People who are raised in families with little or no emotional intimacy are often afraid of establishing emotional contact with their spouses. The kind of family in which this occurs is often dysfunctional, with a background of alcoholism or some similar problem. In these families, intimacy is perceived as a threat to the unhealthy yet established behaviour operating within the system.
Fear of intimacy can also evolve from the embarrassment resulting from sexual abuse or early exposure to pornography.
The lack of intimacy will often result in individuals feeling lonely, unwanted, unloved, and emotionally deprived. In some cases, no meaningful relationship can take place, which can lead to emotional health problems such as depression and anxiety.
Sufferers are often self-centered or have low self-esteem or perhaps feelings of guilt. If left untreated, fear of intimacy can destroy any meaningful connections and lead to total isolation and loneliness.
The fear of intimacy is totally curable. Here are some of the methods you can use to solve the problem.
Always be genuine in your relationships. Always acknowledge your feelings and express them truthfully. If you feel angry or betrayed, or even annoyed, express your feelings openly. For example, you can use an expression like “I feel annoyed because I was expecting to see you there.” If you feel pleased or elated, express that too.

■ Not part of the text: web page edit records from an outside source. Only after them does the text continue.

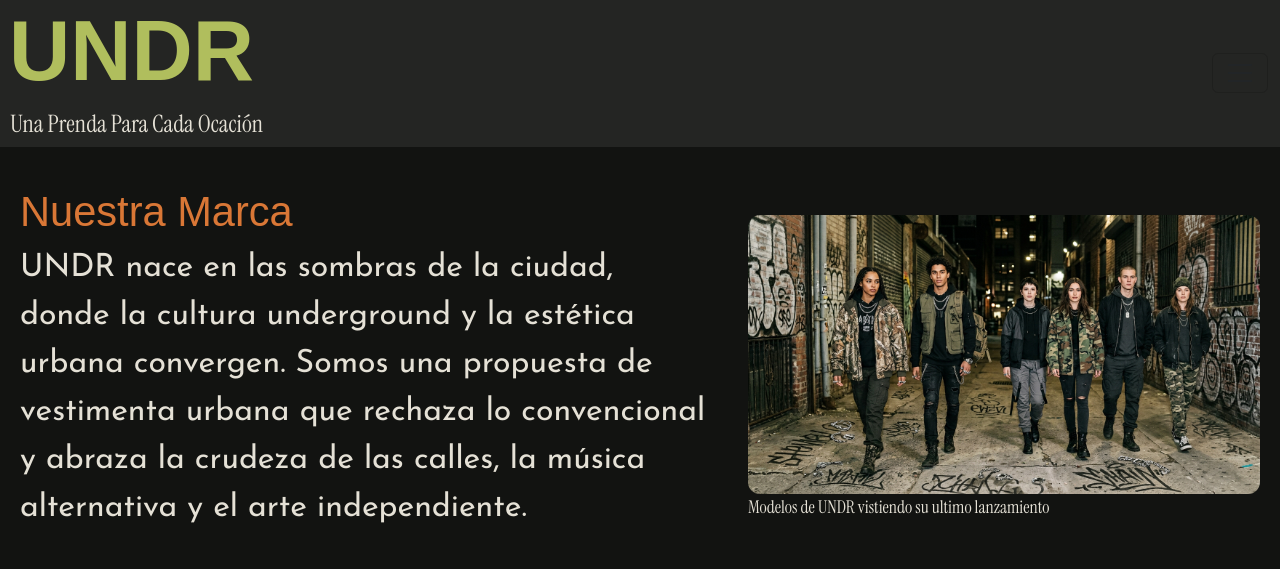
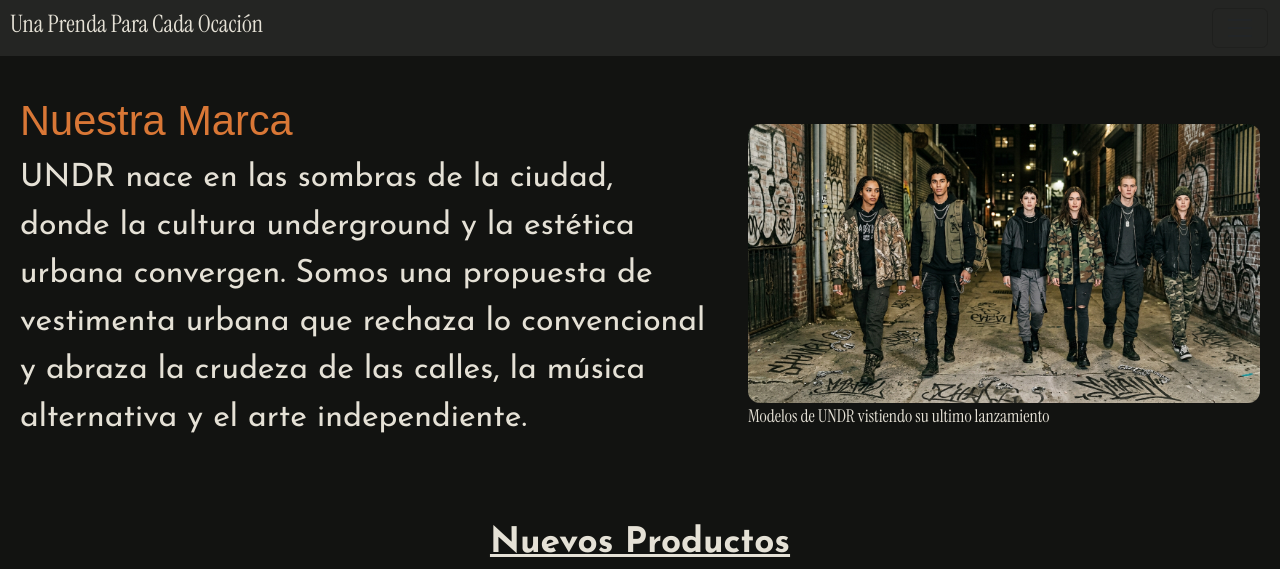
Before and after one commit to IgnacioGonzalez06/UNDR, a plain HTML site: page index.html in a window 1280 px wide. Shown: the top 569 px of the page. Drawn offline with nearby package versions, Linux system fonts and the light colour scheme; a web font is replaced by a local one.

Commit message:
first commit

```diff
--- a/index.html
+++ b/index.html
@@ -13,7 +13,7 @@
 <body>
     <header class="header">
         <div>
-            <h1 class="logo ">UNDR</h1>
+
             <h2 class="slogan">Una Prenda Para Cada Ocación</h2>
         </div>
         <nav class="navbar">
```
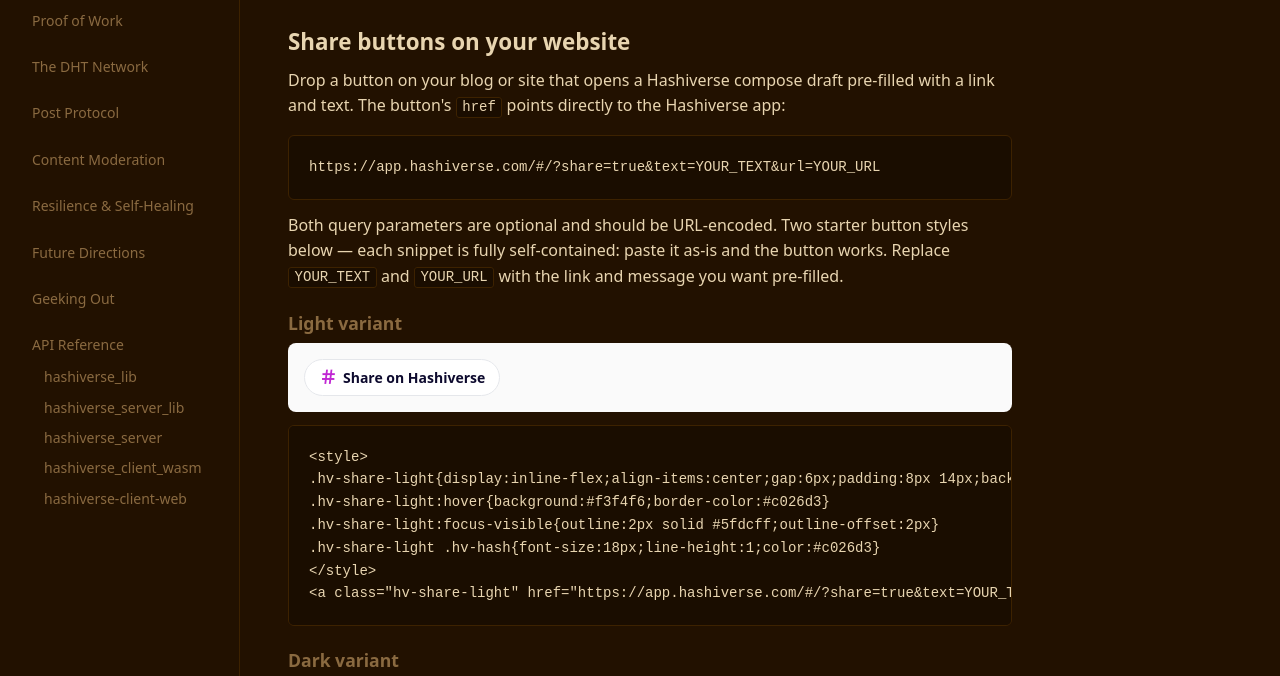
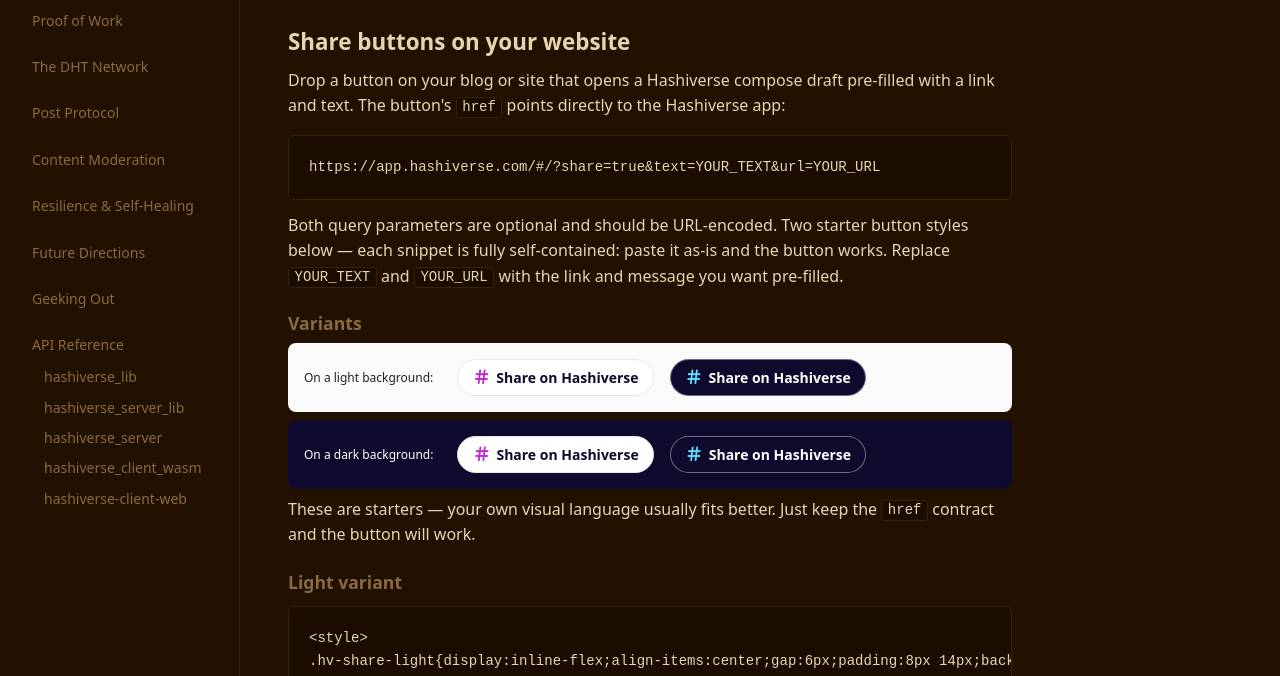
Before and after one commit to hashiverse/hashiverse, an Astro site in the folder www/: page /en/dev/getting-started in a window 1280 px wide. Shown: the part 228-904 px from the top of the page. Built offline with nearby package versions, Linux system fonts and the light colour scheme; Astro itself is replaced by a stand-in of ours.

Commit message:
Update getting-started.astro

```diff
--- a/www/src/pages/en/dev/getting-started.astro
+++ b/www/src/pages/en/dev/getting-started.astro
@@ -43,37 +43,43 @@ client.post("Hello from Python! #hashiverse-python")`;
     paste it as-is and the button works. Replace <code>YOUR_TEXT</code> and <code>YOUR_URL</code> with the link and message you want pre-filled.
   </p>
 
-  <h3>Light variant</h3>
+  <h3>Variants</h3>
 
   <style>
-    .share-preview-light{padding:16px;background:#fafafa;border-radius:8px;margin:8px 0}
+    .share-preview-row{padding:16px;border-radius:8px;margin:8px 0;display:flex;gap:16px;flex-wrap:wrap;align-items:center}
+    .share-preview-row.share-preview-light{background:#fafafa;color:#222}
+    .share-preview-row.share-preview-dark{background:#0d0a2e;color:#fff}
+    .share-preview-row .share-preview-label{font:12px system-ui,sans-serif;margin-right:8px}
     .hv-share-light{display:inline-flex;align-items:center;gap:6px;padding:8px 14px;background:#fff;color:#0d0a2e;border:1px solid #e5e7eb;border-radius:999px;font:600 14px system-ui,sans-serif;text-decoration:none;transition:background .15s,border-color .15s}
     .hv-share-light:hover{background:#f3f4f6;border-color:#c026d3}
     .hv-share-light:focus-visible{outline:2px solid #5fdcff;outline-offset:2px}
     .hv-share-light .hv-hash{font-size:18px;line-height:1;color:#c026d3}
-  </style>
-  <div class="share-preview-light">
-    <a class="hv-share-light" href="https://app.hashiverse.com/#/?share=true&text=Check%20this%20out&url=https%3A%2F%2Fexample.com%2Farticle" target="_blank" rel="noopener"><span class="hv-hash">＃</span>Share on Hashiverse</a>
-  </div>
-  <pre><code>{code_light}</code></pre>
-
-  <h3>Dark variant</h3>
-
-  <style>
-    .share-preview-dark{padding:16px;background:#0d0a2e;border-radius:8px;margin:8px 0}
     .hv-share-dark{display:inline-flex;align-items:center;gap:6px;padding:8px 14px;background:#0d0a2e;color:#fff;border:1px solid rgba(255,255,255,.4);border-radius:999px;font:600 14px system-ui,sans-serif;text-decoration:none;transition:background .15s,border-color .15s}
     .hv-share-dark:hover{background:#1a1850;border-color:#5fdcff}
     .hv-share-dark:focus-visible{outline:2px solid #5fdcff;outline-offset:2px}
     .hv-share-dark .hv-hash{font-size:18px;line-height:1;color:#5fdcff}
   </style>
-  <div class="share-preview-dark">
+
+  <div class="share-preview-row share-preview-light">
+    <span class="share-preview-label">On a light background:</span>
+    <a class="hv-share-light" href="https://app.hashiverse.com/#/?share=true&text=Check%20this%20out&url=https%3A%2F%2Fexample.com%2Farticle" target="_blank" rel="noopener"><span class="hv-hash">＃</span>Share on Hashiverse</a>
     <a class="hv-share-dark" href="https://app.hashiverse.com/#/?share=true&text=Check%20this%20out&url=https%3A%2F%2Fexample.com%2Farticle" target="_blank" rel="noopener"><span class="hv-hash">＃</span>Share on Hashiverse</a>
   </div>
-  <pre><code>{code_dark}</code></pre>
+  <div class="share-preview-row share-preview-dark">
+    <span class="share-preview-label">On a dark background:</span>
+    <a class="hv-share-light" href="https://app.hashiverse.com/#/?share=true&text=Check%20this%20out&url=https%3A%2F%2Fexample.com%2Farticle" target="_blank" rel="noopener"><span class="hv-hash">＃</span>Share on Hashiverse</a>
+    <a class="hv-share-dark" href="https://app.hashiverse.com/#/?share=true&text=Check%20this%20out&url=https%3A%2F%2Fexample.com%2Farticle" target="_blank" rel="noopener"><span class="hv-hash">＃</span>Share on Hashiverse</a>
+  </div>
 
   <p>
     These are starters — your own visual language usually fits better. Just keep the <code>href</code> contract and the button will work.
   </p>
+
+  <h3>Light variant</h3>
+  <pre><code>{code_light}</code></pre>
+
+  <h3>Dark variant</h3>
+  <pre><code>{code_dark}</code></pre>
 
   <h2>Posting from Python</h2>
   <p>Install the Python client from PyPI:</p>
```
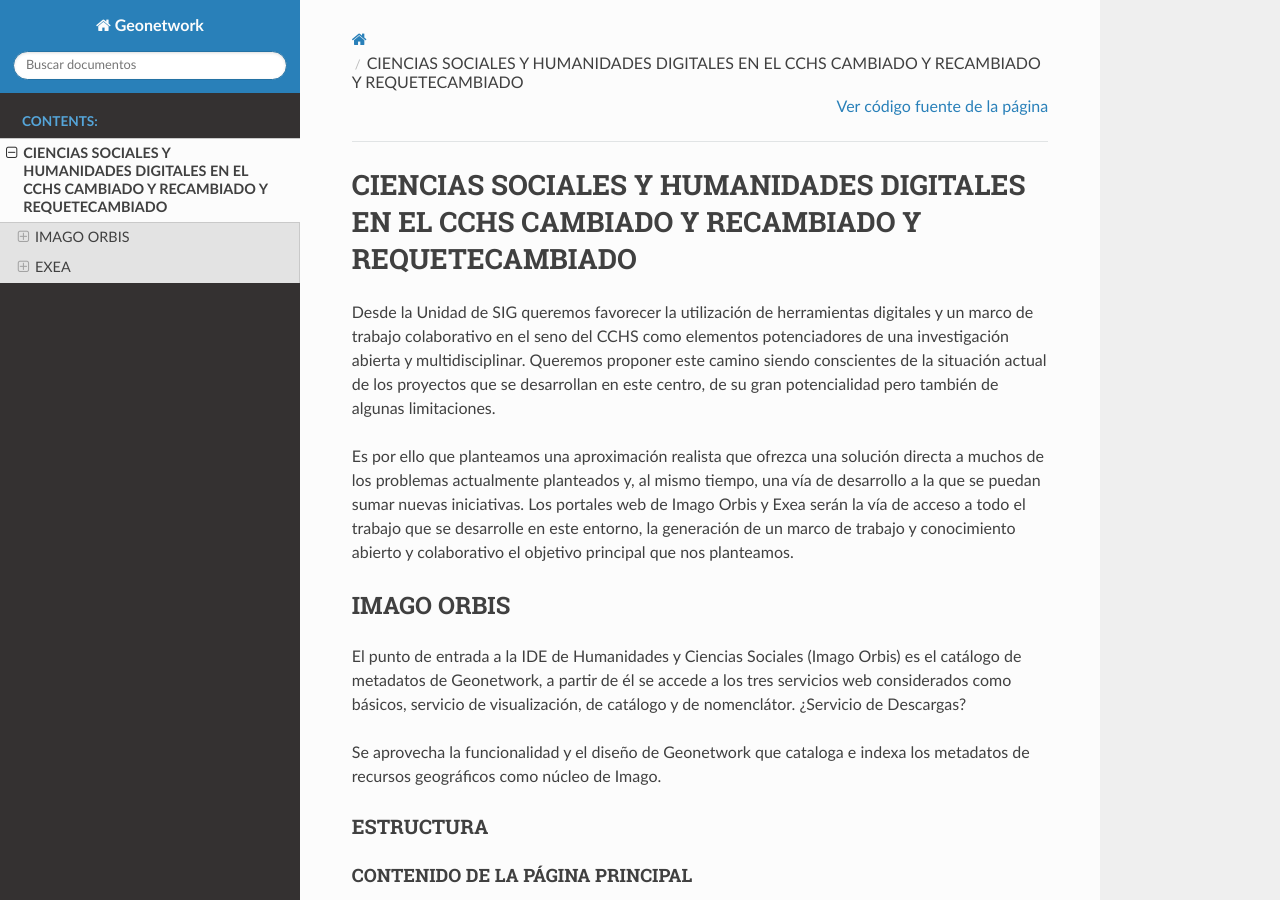
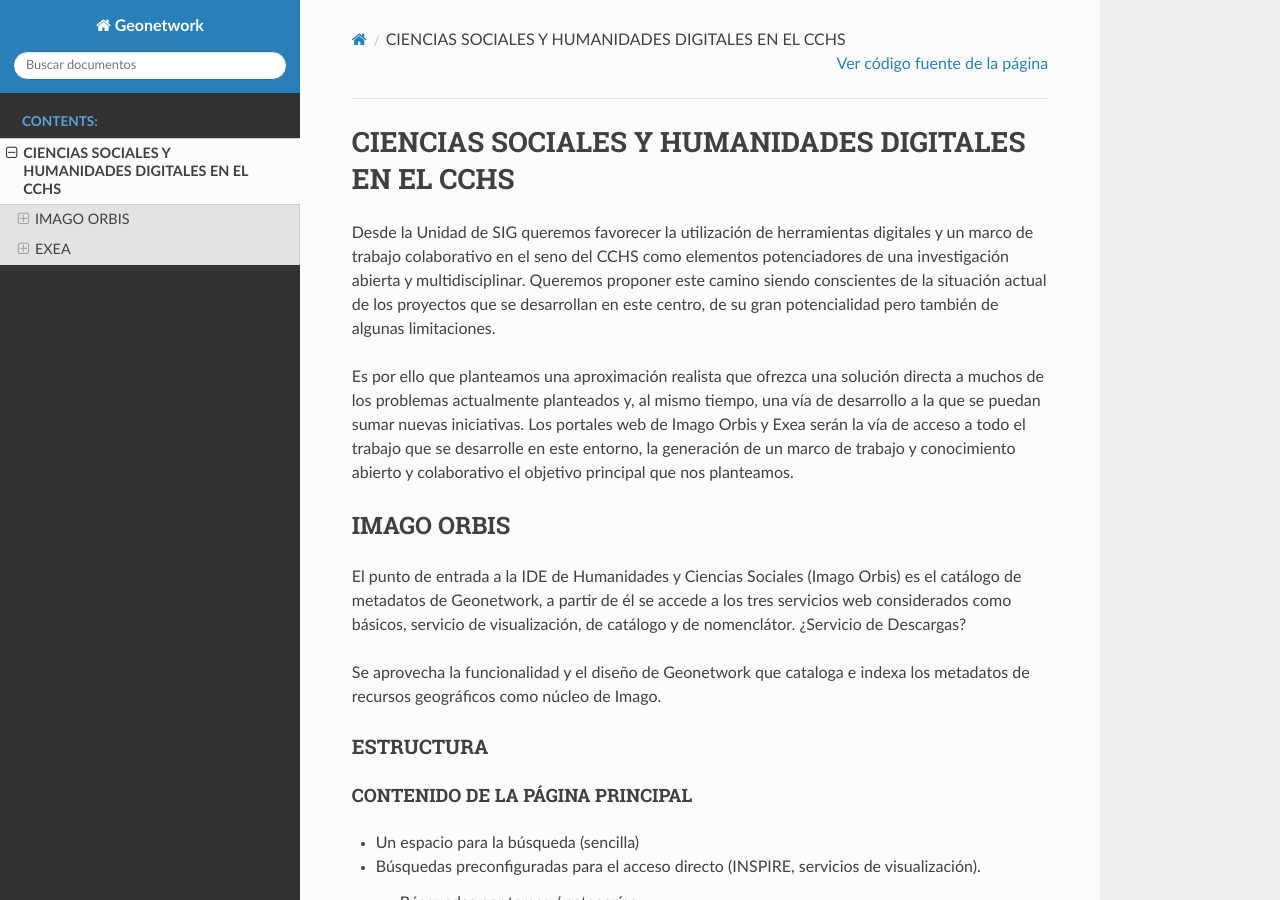
Before and after one commit to usig-cchs-csic/documentacion, a Sphinx documentation site: the page built from source/documentos.rst, in a window 1280 px wide and 900 px high. Built offline with Sphinx 7.4.7 and the Read the Docs theme 2.0.0, drawn with Linux system fonts in a browser that asks for light colours.

Commit message:
limpieza 2

```diff
--- a/source/documentos.rst
+++ b/source/documentos.rst
@@ -1,6 +1,6 @@
-============================================================================================
-CIENCIAS SOCIALES Y HUMANIDADES DIGITALES EN EL CCHS CAMBIADO Y RECAMBIADO Y REQUETECAMBIADO
-============================================================================================
+====================================================
+CIENCIAS SOCIALES Y HUMANIDADES DIGITALES EN EL CCHS
+====================================================
 
 Desde la Unidad de SIG queremos favorecer la utilización de herramientas digitales y un marco de trabajo colaborativo en el seno del CCHS como elementos potenciadores de una investigación abierta y multidisciplinar. Queremos proponer este camino siendo conscientes de la situación actual de los proyectos que se desarrollan en este centro, de su gran potencialidad pero también de algunas limitaciones.
 
```
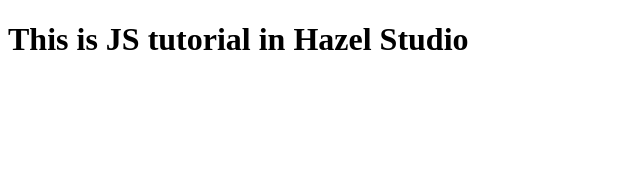
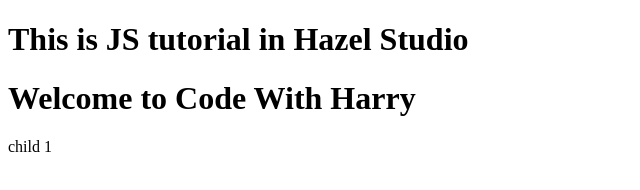
Before and after one commit to Ishazaka/simple-JS, a plain HTML site: page index.html in a window 1280 px wide. Shown: the whole page, without its empty margins (0-640 px from the left). Drawn offline with Linux system fonts and the light colour scheme.

Commit message:
Update index.html

```diff
--- a/index.html
+++ b/index.html
@@ -8,6 +8,11 @@
 </head>
 <body>
   <h1>This is JS tutorial in Hazel Studio</h1>
+     <div class="container">
+        <h1 id="heading"> Welcome to Code With Harry</h1>
+        <div id="myfirst" class="child red good" id="first">child 1
+
+
 </body>
 
 <script src="script.js"></script>
```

You can say something like “I was delighted that you decided to come after all. I feel good when you are around.”
Instead of allowing fear of intimacy to ake charge of your life, step out and reveal your feelings. You may feel vulnerable or afraid at first but those fears will pass.
Learn to communicate about day to day affairs: you can learn intimacy by sharing your personal and everyday experiences. Also learn to discuss your experience of being betrayed in the past, and listen and sympathise with your partner’s experiences. If you do not have total mutual self-disclosure, then your relationship is unbalanced. One partner has opened up, while the other has hidden everything away.
Don’t play games, such as expecting your partner to read your mind or dropping hints instead of saying outright what you really mean. Talk about what’s going on in your life and how you feel and think. This way you build trust in your relationship, which helps you get over the problem. Don’t forget that, the longer your anxiety about intimacy continues, the worse it gets and the more difficult it is to conquer. So it is up to you to face up to the fear of intimacy and go out and get yourself a richer, more fulfilling life.